Newspaper article International Herald Tribune

Ericsson Reveals Joint-Venture Loss ; $1.2 Billion Write-Down Is Taken over Problems at Component Manufacturer

Newspaper article International Herald Tribune

Ericsson Reveals Joint-Venture Loss ; $1.2 Billion Write-Down Is Taken over Problems at Component Manufacturer

Article excerpt

The charge against fourth-quarter earnings reflects a lower valuation of ST-Ericsson, an unprofitable joint venture with STMicroelectronics that makes cellphone components.

Ericsson, the world's biggest maker of mobile network equipment, said Thursday that it would take a sizable charge against earnings because it was writing down the value of ST-Ericsson, an unprofitable venture that makes cellphone components.

In announcing the charge of 8 billion Swedish kronor, or $1.2 billion, Ericsson told investors Thursday that the charge would reduce its earnings in the fourth quarter by a corresponding 8 billion kronor. Shares of Ericsson fell 1.8 percent to 63.15 kronor in Stockholm trading.

ST-Ericsson, created in February 2009 with STMicroelectronics, a French semiconductor maker, has generated $2.7 billion in losses since its start.
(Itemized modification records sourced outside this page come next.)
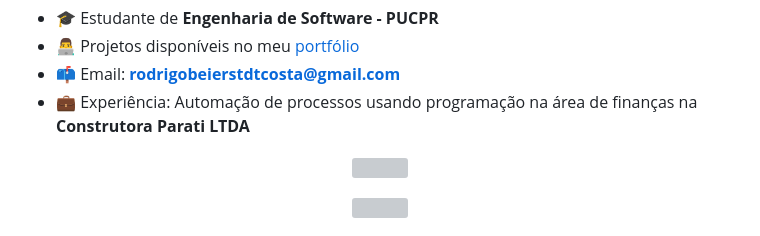
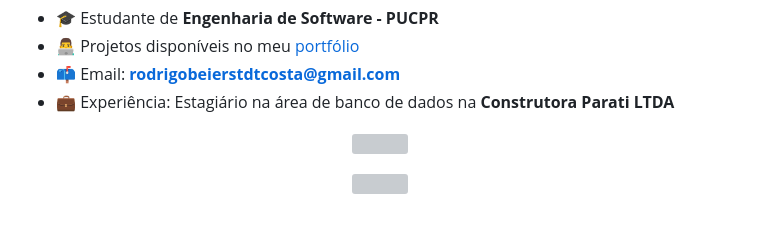
Before and after one commit to RodrigoBeierstdt/RodrigoBeierstdt, a Markdown page: README.md, the part around the change. GitHub-like rendering; grey boxes are pictures that could not be loaded.

Commit message:
Update experience description in README.md

```diff
--- a/README.md
+++ b/README.md
@@ -6,7 +6,7 @@ Estudante de Engenharia de Software
 - 🎓 Estudante de **Engenharia de Software - PUCPR**
 - 👨‍💻 Projetos disponíveis no meu [portfólio](https://rodrigobeierstdt.github.io/portfolio/)
 - 📫 Email: **rodrigobeierstdtcosta@gmail.com**
-- 💼 Experiência: Automação de processos usando programação na área de finanças na **Construtora Parati LTDA**
+- 💼 Experiência: Estagiário na área de banco de dados na **Construtora Parati LTDA**
 
 <p align="center">
   <img src="https://github-readme-stats.vercel.app/api?username=rodrigobeierstdt&show_icons=true&theme=great-gatsby" />
```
On Dec. 10, STMicroelectronics said it intended to "exit" the venture after an unspecified transition period.

Ericsson said it did not plan to buy its French partner's 50 percent stake in ST-Ericsson, a decision that could cast further doubt on the future of the business, which is based in Geneva and employs 5,090 workers.

Bengt Nordstrom, the chief executive of Northstream, a Stockholm- based industry consultant to mobile operators, said that Ericsson, which is also based in Stockholm, could eventually shut down ST- Ericsson after trying to sell it off wholly or in parts. "That is certainly a possibility," Mr. Nordstrom said.

At the time the venture was announced in August 2008, the two partners predicted that the new company, which combined Ericsson's mobile platforms business and STMicroelectronic's ST-NXP wireless businesses, would become a world leader in supplying chips and components to Samsung, Nokia, Sony Ericsson, LG and Sharp.

But ST-Ericsson, which attempted to exploit the value of both partners' intellectual property and patents on components for 2G and 3G handsets and modems using Long Term Evolution, or LTE, technology, has never made a profit as it attempted to attract business from industry leaders in Asia and the U. …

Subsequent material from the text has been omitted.